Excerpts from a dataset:
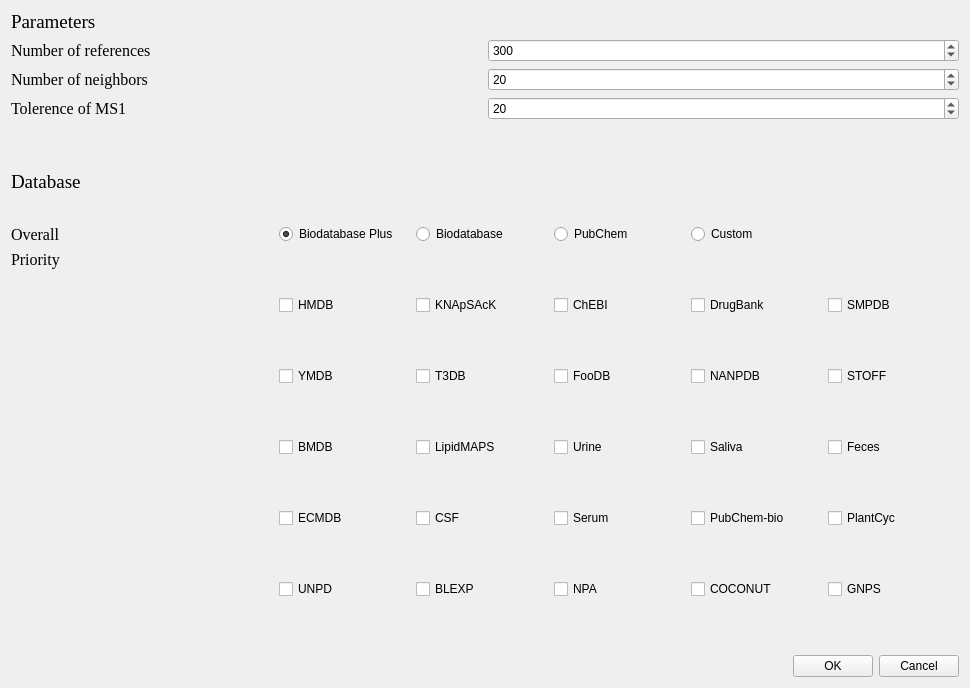
This is ui/parameter.ui in hcji/DeepMASS2_GUI as Qt 5 draws it before an edit. The edited form follows.
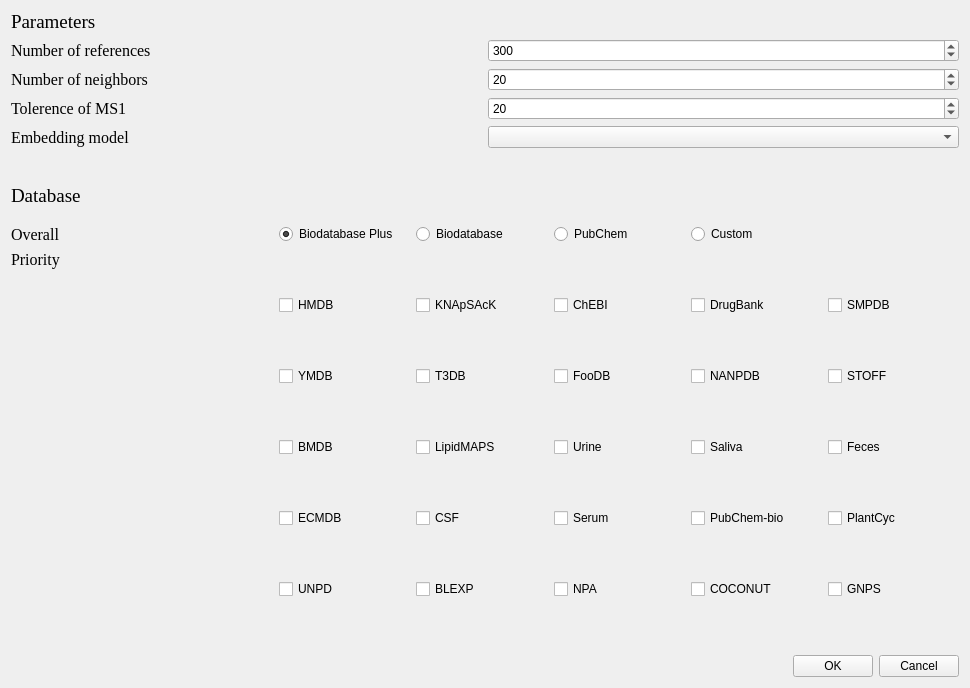
This is the edited form.

```diff
--- a/ui/parameter.ui
+++ b/ui/parameter.ui
@@ -90,7 +90,7 @@
          </property>
         </widget>
        </item>
-       <item row="3" column="0">
+       <item row="4" column="0">
         <spacer name="verticalSpacer_2">
          <property name="orientation">
           <enum>Qt::Vertical</enum>
@@ -116,6 +116,22 @@
          </property>
         </widget>
        </item>
+       <item row="3" column="0">
+        <widget class="QLabel" name="label_7">
+         <property name="font">
+          <font>
+           <family>Times New Roman</family>
+           <pointsize>12</pointsize>
+          </font>
+         </property>
+         <property name="text">
+          <string>Embedding model</string>
+         </property>
+        </widget>
+       </item>
+       <item row="3" column="1">
+        <widget class="QComboBox" name="comboBoxEmb"/>
+       </item>
       </layout>
      </item>
     </layout>
```
Left out of the diff: 46 changed lines with no effect on the pictures.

▶ **ACTIVITY**
Could every line above be set down exactly, with the pictures omitted?

▶ **ANSWER SPACE**
This is ui/parameter.ui in hcji/DeepMASS2_GUI as Qt 5 draws it before an edit. The edited form follows.
This is the edited form.

```diff
--- a/ui/parameter.ui
+++ b/ui/parameter.ui
@@ -90,7 +90,7 @@
          </property>
         </widget>
        </item>
-       <item row="3" column="0">
+       <item row="4" column="0">
         <spacer name="verticalSpacer_2">
          <property name="orientation">
           <enum>Qt::Vertical</enum>
@@ -116,6 +116,22 @@
          </property>
         </widget>
        </item>
+       <item row="3" column="0">
+        <widget class="QLabel" name="label_7">
+         <property name="font">
+          <font>
+           <family>Times New Roman</family>
+           <pointsize>12</pointsize>
+          </font>
+         </property>
+         <property name="text">
+          <string>Embedding model</string>
+         </property>
+        </widget>
+       </item>
+       <item row="3" column="1">
+        <widget class="QComboBox" name="comboBoxEmb"/>
+       </item>
       </layout>
      </item>
     </layout>
```
Left out of the diff: 46 changed lines with no effect on the pictures.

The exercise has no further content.